### WORK TO COMPLETE
Copy, from the material below, every line in which the word "text" can be found.

### RECORDED INFORMATION
= Beginning of Section =
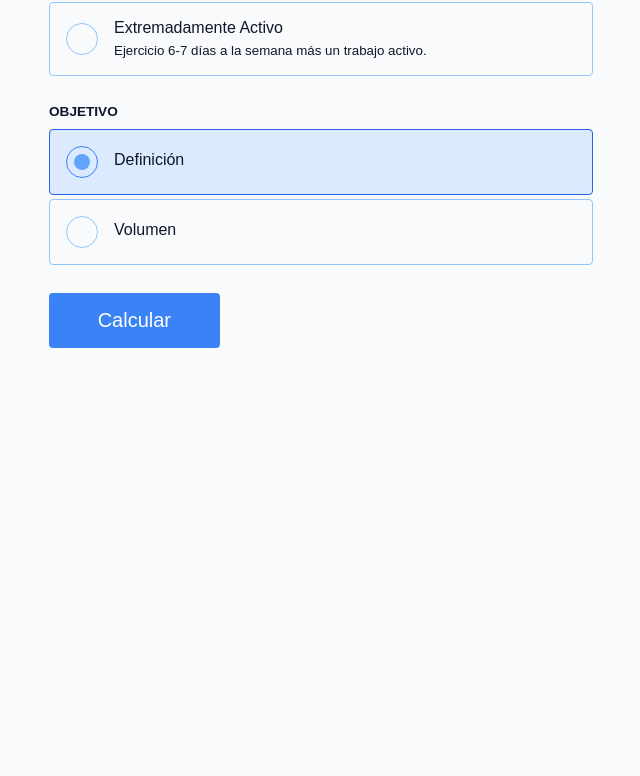
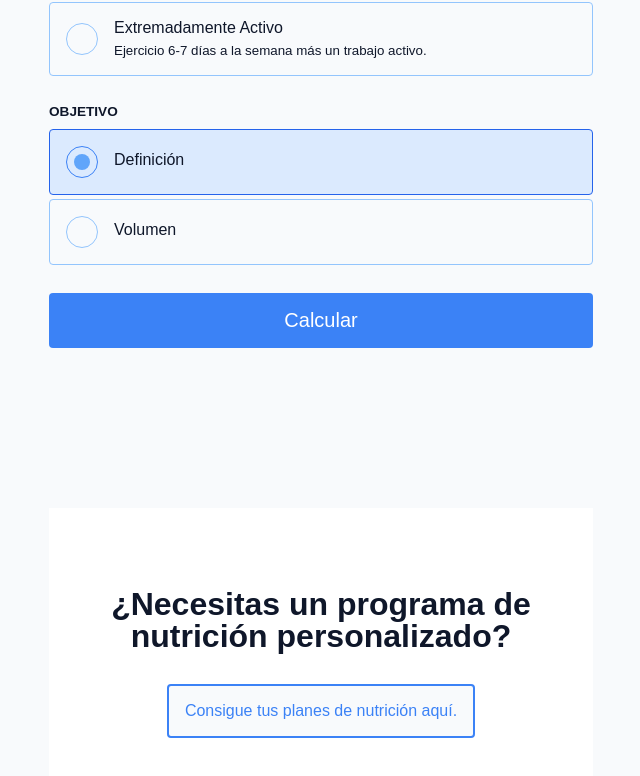
Before and after one commit to devapeu/fit-calculator, a Vue app: page / in a window 1280 px wide. Shown: the part 760-1536 px from the top of the page, without its empty margins (319-959 px from the left). Before the commit the page ends 1116 px from the top, so only its background shows below. Built offline with nearby package versions, Linux system fonts and the light colour scheme.

Commit message:
add a section to sell stuff

```diff
--- a/src/App.vue
+++ b/src/App.vue
@@ -56,12 +56,17 @@
   <button class="fit__btn" type="button" @click="printResult">Calcular</button>
   </form>
   <ResultsBox v-if="showResult" :results="printedResult"/>
+  <PromoBox>
+    <h2 class="title">¿Necesitas un programa de nutrición personalizado?</h2>
+    <a class="btn fit__btn" href="">Consigue tus planes de nutrición aquí. </a>
+  </PromoBox>
 </template>
 
 <script>
 import RadioInput from "./components/RadioInput.vue";
 import NumberInput from "./components/NumberInput.vue";
 import ResultsBox from "./components/ResultsBox.vue"
+import PromoBox from "./components/PromoBox.vue"
 
 export default {
   name: "App",
@@ -69,6 +74,7 @@ export default {
     RadioInput,
     NumberInput,
     ResultsBox,
+    PromoBox
   },
   data() {
     return {
@@ -196,12 +202,15 @@ fieldset {
 }
 
 .fit__btn {
-  width: 100%;
+  font-family: "Ubuntu", sans-serif;
+  text-decoration: none;
+  display: inline-block;
   color: white;
   font-size: 1.25rem;
   padding: 1rem;
   border: none;
   border-radius: 0.25rem;
   background-color: var(--primary-color-500);
+  grid-column: span 3;
 }
 </style>
--- /dev/null
+++ b/src/components/PromoBox.vue
@@ -0,0 +1,34 @@
+<template>
+  <section class="fit__promo">
+    <slot></slot>
+  </section>
+</template>
+
+<script>
+export default {
+
+}
+</script>
+
+<style lang="scss">
+.fit__promo {
+  margin: 10rem 0 5rem;
+  padding: 5rem 0;
+  background: white;
+  text-align: center;
+
+  .title {
+    font-size: 2rem;
+    line-height: 1;
+  }
+
+  .btn {
+    margin: 2rem 0;
+    font-size: 1rem;
+    background-color: var(--gray-50);
+    border: 2px solid var(--primary-color-500);
+    color: var(--primary-color-500);
+  }
+
+}
+</style>
```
= End of Section =
### SOLUTION FOR THIS PROBLEM
+  text-decoration: none;
+  text-align: center;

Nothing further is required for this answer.